* Available data
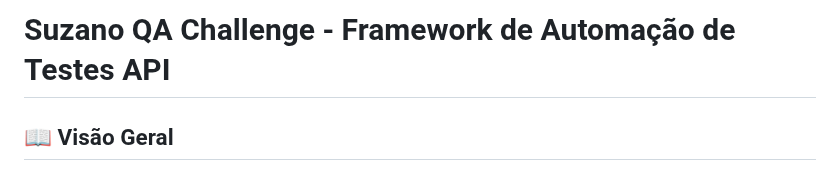
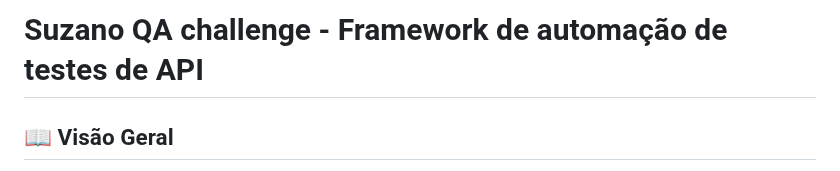
Before and after one commit to phillipe77/suzano-qa-challenge, a Markdown page: README.MD, the part around the change. GitHub-like rendering.

```diff
--- a/README.MD
+++ b/README.MD
@@ -1,4 +1,4 @@
-# Suzano QA Challenge - Framework de Automação de Testes API
+# Suzano QA challenge - Framework de automação de testes de API
 
 ## 📖 Visão Geral
 
```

* Exercise instructions
The pictures in the data should be omitted, and every remaining line set down exactly.

* Worked solution
Before and after one commit to phillipe77/suzano-qa-challenge, a Markdown page: README.MD, the part around the change. GitHub-like rendering.

```diff
--- a/README.MD
+++ b/README.MD
@@ -1,4 +1,4 @@
-# Suzano QA Challenge - Framework de Automação de Testes API
+# Suzano QA challenge - Framework de automação de testes de API
 
 ## 📖 Visão Geral
 
```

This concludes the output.